Each of the heart’s four valves – aortic, mitral, pulmonary, tricuspid – has its own distinct role in pumping blood throughout the body. Because each role is vital, any heart valve problem can become a serious medical condition.

“Without treatment, prognosis of severe valve disease is very poor,” says Dr. Charles Cole, a cardiovascular and thoracic surgeon who practices at Washington Regional Cardiovascular and Thoracic Surgery Clinic. “For instance, once someone is diagnosed with symptomatic aortic stenosis, their life expectancy without treatment is less than two years. But, with treatment, their life expectancy completely normalizes.”

Although some valve diseases are caused by heart defects that were present at birth, the risk of developing heart valve disease increases with age. Aortic valve stenosis is one of the most common heart valve diseases, with more than 20% of older Americans affected. Stenosis describes a valve that has narrowed due to a gradual buildup of calcium. This restricts blood flow to the heart and reduces oxygen supply to the body.
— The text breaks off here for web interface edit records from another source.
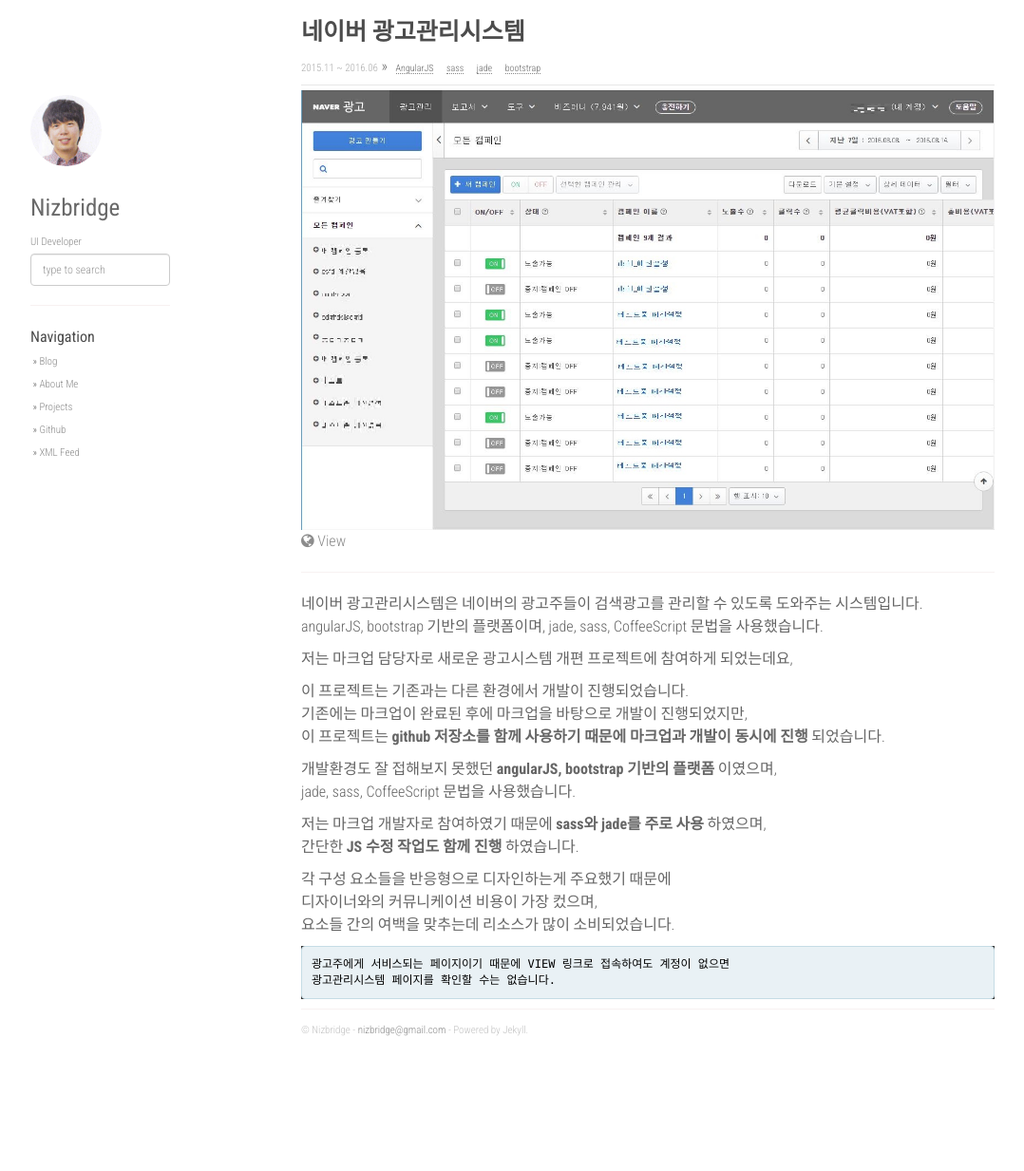
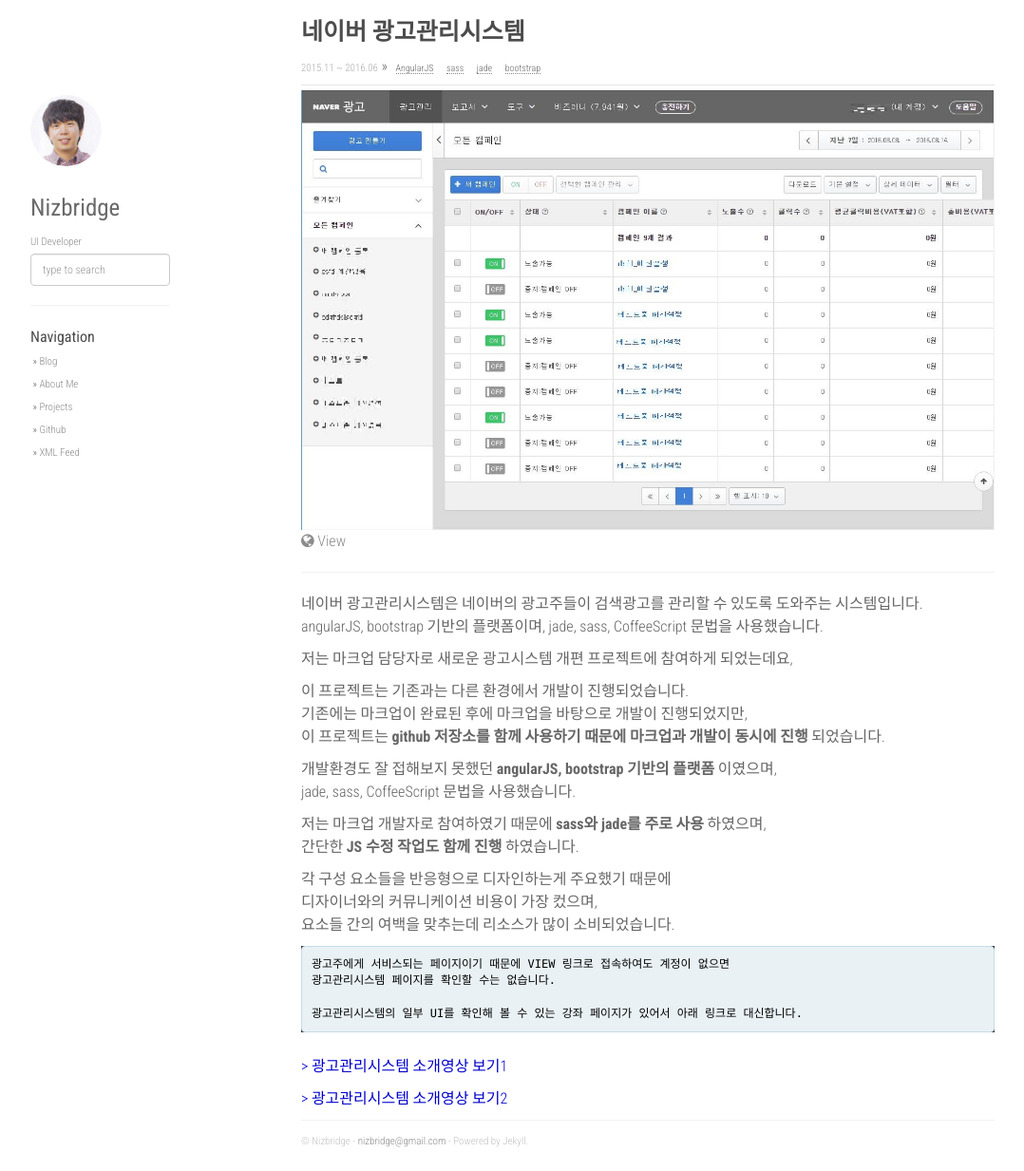
Before and after one commit to nizbridge/nizbridge.github.io, a Jekyll site: the page built from _project/ncc.md, in a window 1280 px wide and 1233 px high. Shown: the whole window at 95% size, without its empty margins (53-1131 px from the left). Built offline with Jekyll 4.4.1, drawn with Linux system fonts in a browser that asks for light colours; nearby versions of some CDN libraries.

Commit message:
ie에서 프로필 사진 radius 안되는 문제 수정. ncc project 설명 수정

````diff
--- a/_project/ncc.md
+++ b/_project/ncc.md
@@ -25,5 +25,12 @@
 ```
 광고주에게 서비스되는 페이지이기 때문에 VIEW 링크로 접속하여도 계정이 없으면
 광고관리시스템 페이지를 확인할 수는 없습니다.
+
+광고관리시스템의 일부 UI를 확인해 볼 수 있는 강좌 페이지가 있어서 아래 링크로 대신합니다.
 ```
 {:class="blue-box"}
+
+<br>
+[> 광고관리시스템 소개영상 보기1](http://www.edwith.org/naveredu_01/lecture/4377){:class="text-link" target="blank"}
+
+[> 광고관리시스템 소개영상 보기2](http://www.edwith.org/naveredu_01/lecture/4379){:class="text-link" target="blank"}
--- a/static/css/main.css
+++ b/static/css/main.css
@@ -155,6 +155,7 @@
 
 div.col-sm-3 img#about {
     -webkit-border-radius: 150px;
+    border-radius: 150px;
     margin-bottom: 10px;
     margin-left: auto;
     margin-right: auto;
````
Also changed, not shown: _posts/2016-08-16-install-jekyll.md (+1 -1 lines).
Symptoms may be barely noticeable – even for severe valve problems – or strong symptoms may occur suddenly. Because the warning signs are unpredictable, it’s important to tell your health care provider any time you notice new or worsening symptoms such as:

  • Chest pain with or without exertion
  • Rapid fluttering heartbeat
  • Shortness of breath
  • Faintness or lightheadedness
  • Increased exhaustion after activity
  • Swollen ankles and feet
  • Difficulty sleeping

“If a patient is having shortness of breath, or worsening shortness of breath, or chest pain or lightheadedness, they should call their primary care provider immediately,” Dr. Cole says. There are many causes for such symptoms, he explains, but if the primary care provider suspects a heart valve problem, the next step may be an echocardiogram or ultrasound of the heart.

For those who are diagnosed with valve disease, several factors will go into developing an appropriate treatment plan. Medication may help relieve some symptoms but cannot correct a damaged valve. “Treatment options include surgical valve repair, surgical valve replacement or transcatheter valve replacement, also known as TAVR,” Dr. Cole says. “It depends on the type of valve pathology the patient has, and what is best for that patient. We offer all these treatment options at Washington Regional.”

Heart Valve Disease | American Heart Association